- [Aim of the task]: The expected result is an exact restatement of the data, free of pictures.

Detected change data

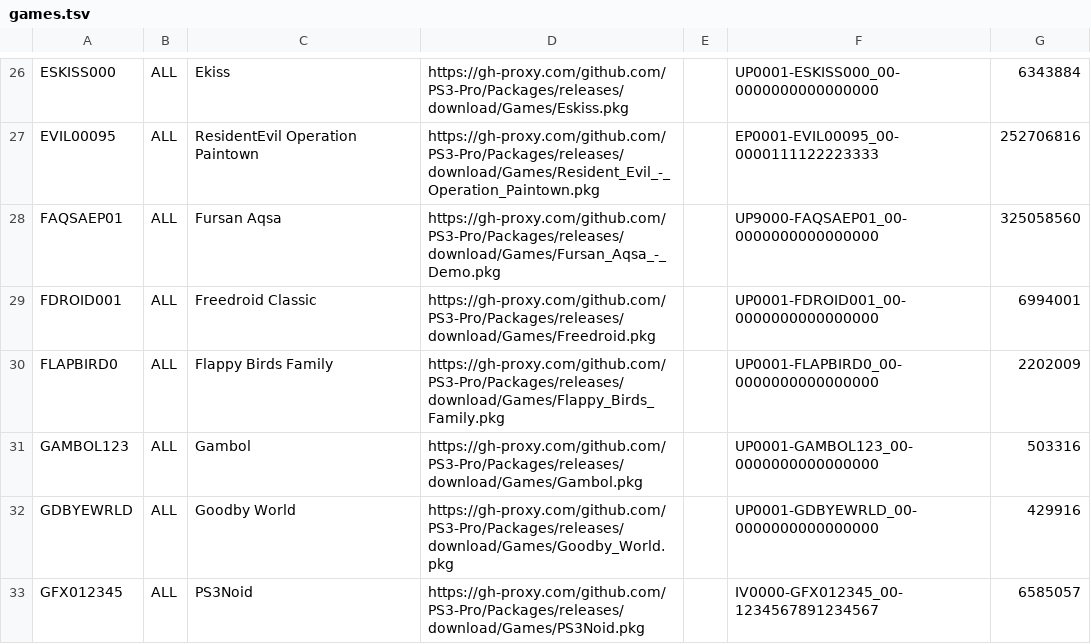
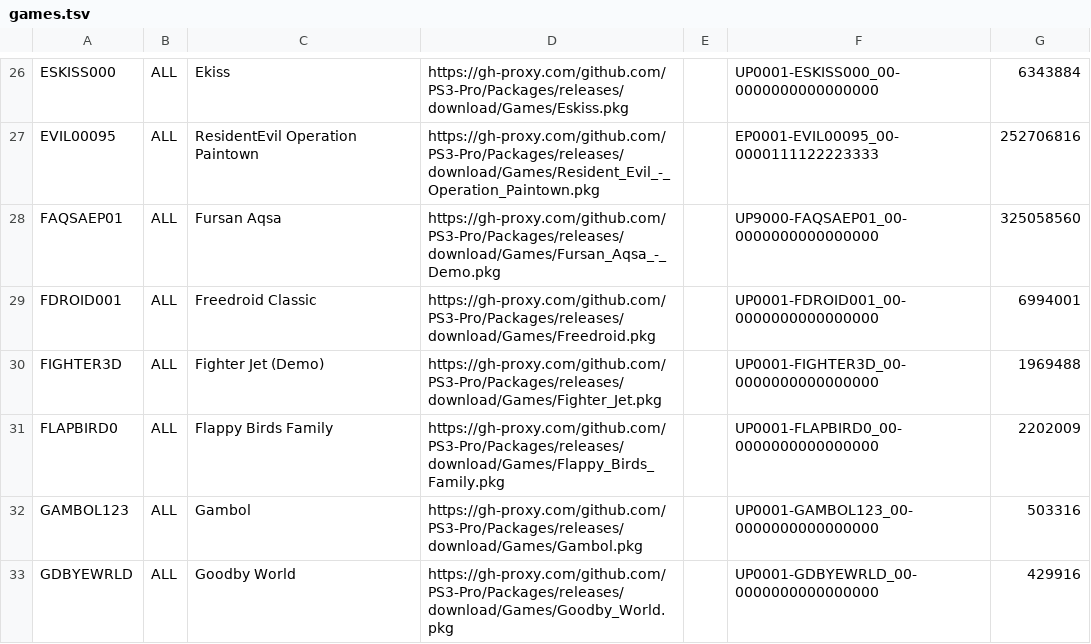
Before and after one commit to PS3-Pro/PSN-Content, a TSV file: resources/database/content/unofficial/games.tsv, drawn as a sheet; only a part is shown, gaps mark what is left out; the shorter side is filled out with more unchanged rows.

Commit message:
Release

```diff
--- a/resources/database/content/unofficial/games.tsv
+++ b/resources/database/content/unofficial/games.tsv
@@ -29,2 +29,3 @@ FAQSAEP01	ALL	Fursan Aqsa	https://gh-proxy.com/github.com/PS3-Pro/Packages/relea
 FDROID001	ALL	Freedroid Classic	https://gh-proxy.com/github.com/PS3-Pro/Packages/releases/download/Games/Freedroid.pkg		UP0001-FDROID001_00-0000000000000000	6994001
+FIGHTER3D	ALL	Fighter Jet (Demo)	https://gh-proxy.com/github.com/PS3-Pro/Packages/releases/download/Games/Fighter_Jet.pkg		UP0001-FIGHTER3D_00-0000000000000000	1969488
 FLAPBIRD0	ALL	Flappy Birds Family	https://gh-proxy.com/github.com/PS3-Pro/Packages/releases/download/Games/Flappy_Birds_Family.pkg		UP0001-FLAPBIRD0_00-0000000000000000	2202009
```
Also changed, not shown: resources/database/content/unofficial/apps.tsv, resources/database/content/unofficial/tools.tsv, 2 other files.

- [Result below]:
Before and after one commit to PS3-Pro/PSN-Content, a TSV file: resources/database/content/unofficial/games.tsv, drawn as a sheet; only a part is shown, gaps mark what is left out; the shorter side is filled out with more unchanged rows.

Commit message:
Release

```diff
--- a/resources/database/content/unofficial/games.tsv
+++ b/resources/database/content/unofficial/games.tsv
@@ -29,2 +29,3 @@ FAQSAEP01	ALL	Fursan Aqsa	https://gh-proxy.com/github.com/PS3-Pro/Packages/relea
 FDROID001	ALL	Freedroid Classic	https://gh-proxy.com/github.com/PS3-Pro/Packages/releases/download/Games/Freedroid.pkg		UP0001-FDROID001_00-0000000000000000	6994001
+FIGHTER3D	ALL	Fighter Jet (Demo)	https://gh-proxy.com/github.com/PS3-Pro/Packages/releases/download/Games/Fighter_Jet.pkg		UP0001-FIGHTER3D_00-0000000000000000	1969488
 FLAPBIRD0	ALL	Flappy Birds Family	https://gh-proxy.com/github.com/PS3-Pro/Packages/releases/download/Games/Flappy_Birds_Family.pkg		UP0001-FLAPBIRD0_00-0000000000000000	2202009
```
Also changed, not shown: resources/database/content/unofficial/apps.tsv, resources/database/content/unofficial/tools.tsv, 2 other files.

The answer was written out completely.